Danton has a similar viewpoint, “Therapy helps to improve your ability to set (and accept) boundaries, find constructive ways to share feelings, the list goes on.”
Weave’s Banks argues caring for one’s mental health is essential either on or off the job. He maintains that therapy should be used as a tool to help us become better people, both personally and professionally.
“As more and more companies provide the proper resources to help their employees conquer these struggles, whether it be burnout from their job or pressures from their personal lives, the more understanding we can be of one another,” he added. “Our jobs are a big part of who we are and where we spend the majority of our time, so being able to be open and authentic with one another is an asset versus a liability.”
While there is widespread agreement regarding the benefits of therapy, there has been a question asked of whether companies should force their CEOs and managers to get treatment as a requirement for holding down their jobs.

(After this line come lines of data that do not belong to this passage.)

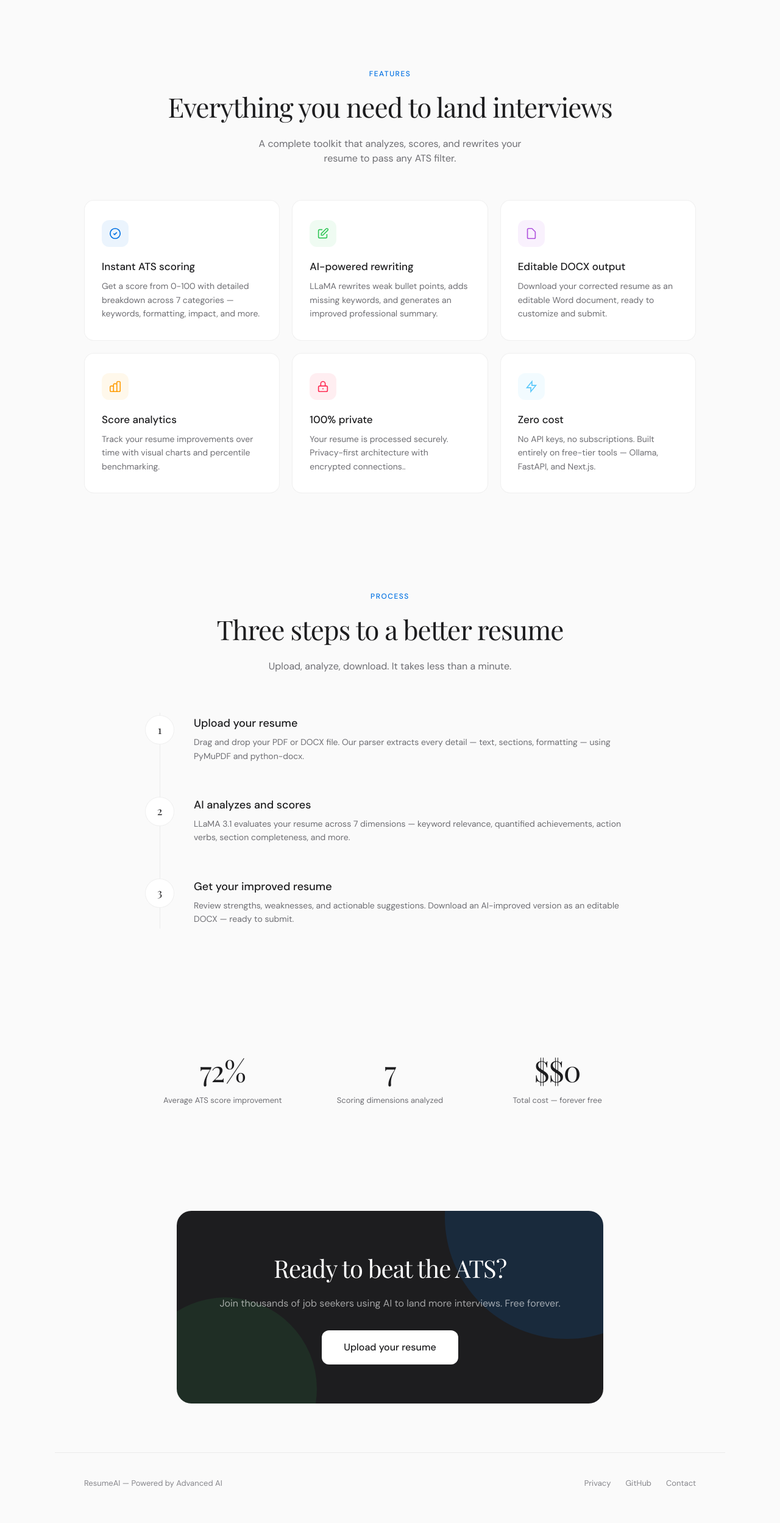
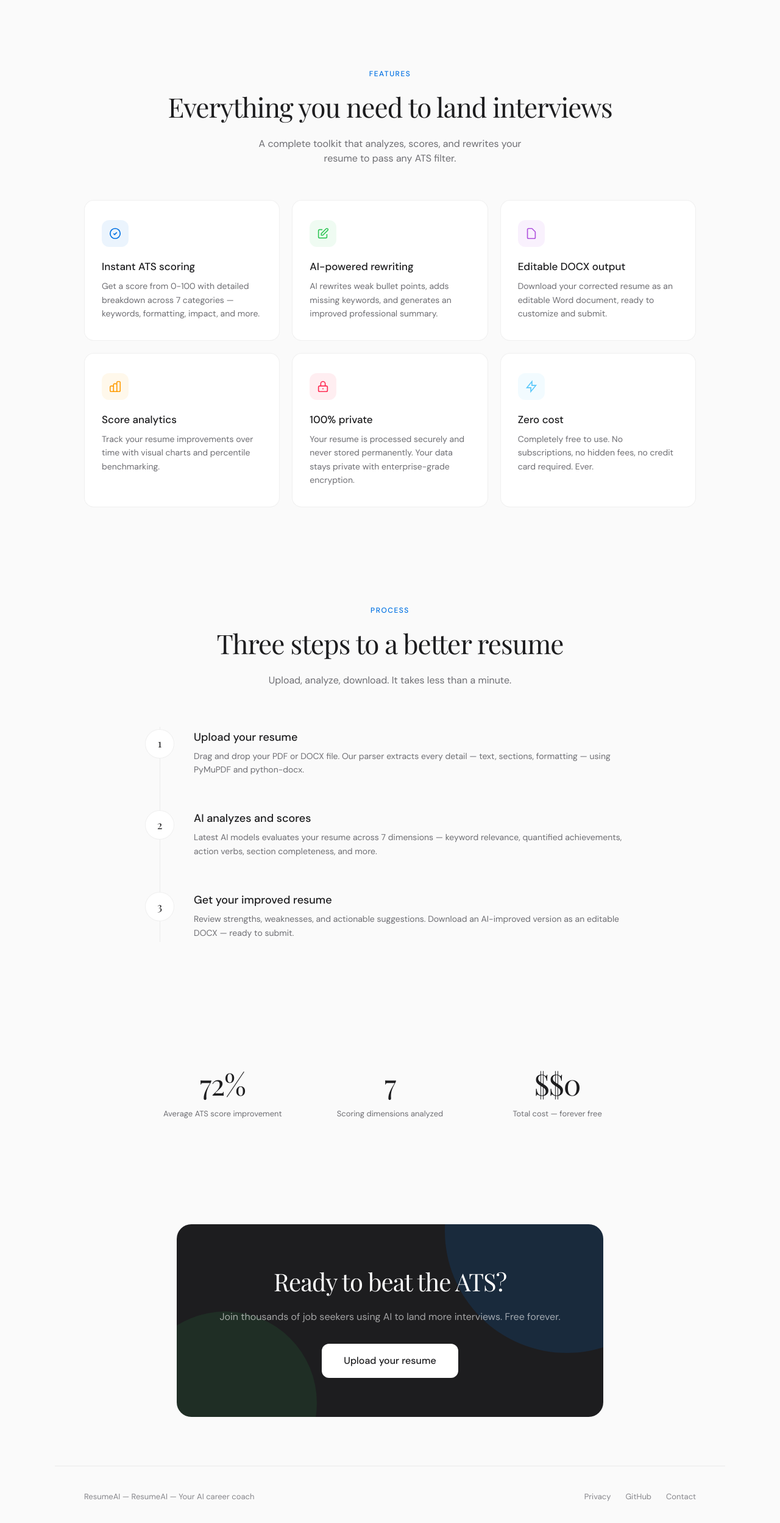
Before and after one commit to pankaj25ray/resume-ats-system, a Next.js app in the folder frontend/: page / in a window 1280 px wide. Shown: the part 928-3426 px from the top of the page at 61% size. Built offline with nearby package versions, Linux system fonts and the light colour scheme.

Commit message:
Remove tech stack details from public-facing content

```diff
--- a/frontend/app/page.js
+++ b/frontend/app/page.js
@@ -141,11 +141,11 @@ export default function Home() {
 
   const features = [
     { icon: <svg width="22" height="22" viewBox="0 0 24 24" fill="none" stroke="#0071E3" strokeWidth="1.8"><path d="M9 12l2 2 4-4m6 2a9 9 0 11-18 0 9 9 0 0118 0z"/></svg>, iconBg: 'rgba(0,113,227,0.08)', title: 'Instant ATS scoring', desc: 'Get a score from 0-100 with detailed breakdown across 7 categories — keywords, formatting, impact, and more.' },
-    { icon: <svg width="22" height="22" viewBox="0 0 24 24" fill="none" stroke="#34C759" strokeWidth="1.8"><path d="M11 5H6a2 2 0 00-2 2v11a2 2 0 002 2h11a2 2 0 002-2v-5m-1.414-9.414a2 2 0 112.828 2.828L11.828 15H9v-2.828l8.586-8.586z"/></svg>, iconBg: 'rgba(52,199,89,0.08)', title: 'AI-powered rewriting', desc: 'LLaMA rewrites weak bullet points, adds missing keywords, and generates an improved professional summary.' },
+    { icon: <svg width="22" height="22" viewBox="0 0 24 24" fill="none" stroke="#34C759" strokeWidth="1.8"><path d="M11 5H6a2 2 0 00-2 2v11a2 2 0 002 2h11a2 2 0 002-2v-5m-1.414-9.414a2 2 0 112.828 2.828L11.828 15H9v-2.828l8.586-8.586z"/></svg>, iconBg: 'rgba(52,199,89,0.08)', title: 'AI-powered rewriting', desc: 'AI rewrites weak bullet points, adds missing keywords, and generates an improved professional summary.' },
     { icon: <svg width="22" height="22" viewBox="0 0 24 24" fill="none" stroke="#AF52DE" strokeWidth="1.8"><path d="M7 21h10a2 2 0 002-2V9.414a1 1 0 00-.293-.707l-5.414-5.414A1 1 0 0012.586 3H7a2 2 0 00-2 2v14a2 2 0 002 2z"/></svg>, iconBg: 'rgba(175,82,222,0.08)', title: 'Editable DOCX output', desc: 'Download your corrected resume as an editable Word document, ready to customize and submit.' },
     { icon: <svg width="22" height="22" viewBox="0 0 24 24" fill="none" stroke="#FF9F0A" strokeWidth="1.8"><path d="M9 19v-6a2 2 0 00-2-2H5a2 2 0 00-2 2v6a2 2 0 002 2h2a2 2 0 002-2zm0 0V9a2 2 0 012-2h2a2 2 0 012 2v10m-6 0a2 2 0 002 2h2a2 2 0 002-2m0 0V5a2 2 0 012-2h2a2 2 0 012 2v14a2 2 0 01-2 2h-2a2 2 0 01-2-2z"/></svg>, iconBg: 'rgba(255,159,10,0.08)', title: 'Score analytics', desc: 'Track your resume improvements over time with visual charts and percentile benchmarking.' },
-    { icon: <svg width="22" height="22" viewBox="0 0 24 24" fill="none" stroke="#FF2D55" strokeWidth="1.8"><path d="M12 15v2m-6 4h12a2 2 0 002-2v-6a2 2 0 00-2-2H6a2 2 0 00-2 2v6a2 2 0 002 2zm10-10V7a4 4 0 00-8 0v4h8z"/></svg>, iconBg: 'rgba(255,45,85,0.08)', title: '100% private', desc: 'Your resume is processed securely. Privacy-first architecture with encrypted connections..' },
-    { icon: <svg width="22" height="22" viewBox="0 0 24 24" fill="none" stroke="#5AC8FA" strokeWidth="1.8"><path d="M13 10V3L4 14h7v7l9-11h-7z"/></svg>, iconBg: 'rgba(90,200,250,0.08)', title: 'Zero cost', desc: 'No API keys, no subscriptions. Built entirely on free-tier tools — Ollama, FastAPI, and Next.js.' },
+    { icon: <svg width="22" height="22" viewBox="0 0 24 24" fill="none" stroke="#FF2D55" strokeWidth="1.8"><path d="M12 15v2m-6 4h12a2 2 0 002-2v-6a2 2 0 00-2-2H6a2 2 0 00-2 2v6a2 2 0 002 2zm10-10V7a4 4 0 00-8 0v4h8z"/></svg>, iconBg: 'rgba(255,45,85,0.08)', title: '100% private', desc: 'Your resume is processed securely and never stored permanently. Your data stays private with enterprise-grade encryption.' },
+    { icon: <svg width="22" height="22" viewBox="0 0 24 24" fill="none" stroke="#5AC8FA" strokeWidth="1.8"><path d="M13 10V3L4 14h7v7l9-11h-7z"/></svg>, iconBg: 'rgba(90,200,250,0.08)', title: 'Zero cost', desc: 'Completely free to use. No subscriptions, no hidden fees, no credit card required. Ever.' },
   ];
 
   return (
@@ -332,7 +332,7 @@ export default function Home() {
         <div style={{ display: 'flex', flexDirection: 'column', position: 'relative' }}>
           <div style={{ position: 'absolute', left: 24, top: 24, bottom: 24, width: 1, background: 'var(--border-light)' }} />
           <StepCard num="1" title="Upload your resume" desc="Drag and drop your PDF or DOCX file. Our parser extracts every detail — text, sections, formatting — using PyMuPDF and python-docx." delay={0} />
-          <StepCard num="2" title="AI analyzes and scores" desc="LLaMA 3.1 evaluates your resume across 7 dimensions — keyword relevance, quantified achievements, action verbs, section completeness, and more." delay={0.15} />
+          <StepCard num="2" title="AI analyzes and scores" desc="Latest AI models evaluates your resume across 7 dimensions — keyword relevance, quantified achievements, action verbs, section completeness, and more." delay={0.15} />
           <StepCard num="3" title="Get your improved resume" desc="Review strengths, weaknesses, and actionable suggestions. Download an AI-improved version as an editable DOCX — ready to submit." delay={0.3} />
         </div>
       </section>
@@ -395,7 +395,7 @@ export default function Home() {
         maxWidth: 1100, margin: '0 auto',
       }}>
         <div style={{ fontFamily: 'var(--font-body)', fontSize: 13, color: 'var(--text-tertiary)' }}>
-          ResumeAI — Powered by Advanced AI
+          ResumeAI — ResumeAI — Your AI career coach
         </div>
         <div style={{ display: 'flex', gap: 24 }}>
           {['Privacy', 'GitHub', 'Contact'].map(link => (
```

But for many people, whether or not to have therapy is, and should remain, a personal choice. Christina Gialleli, director of people operations at Epignosis, a learning technology firm, believes providing mental health support at work is important as a benefit, but making it a requirement for all people in managerial positions is too extreme.
“There are other strategies that can help CEOs and managers. For example, cultivating a culture of trust and open communication, and making soft skills and leadership training part of the job can be much more effective,” she said. “Being in a senior management position comes with a lot of stress and added responsibility, so offering one-on-one leadership coaching would be a less controversial and really helpful alternative as well.”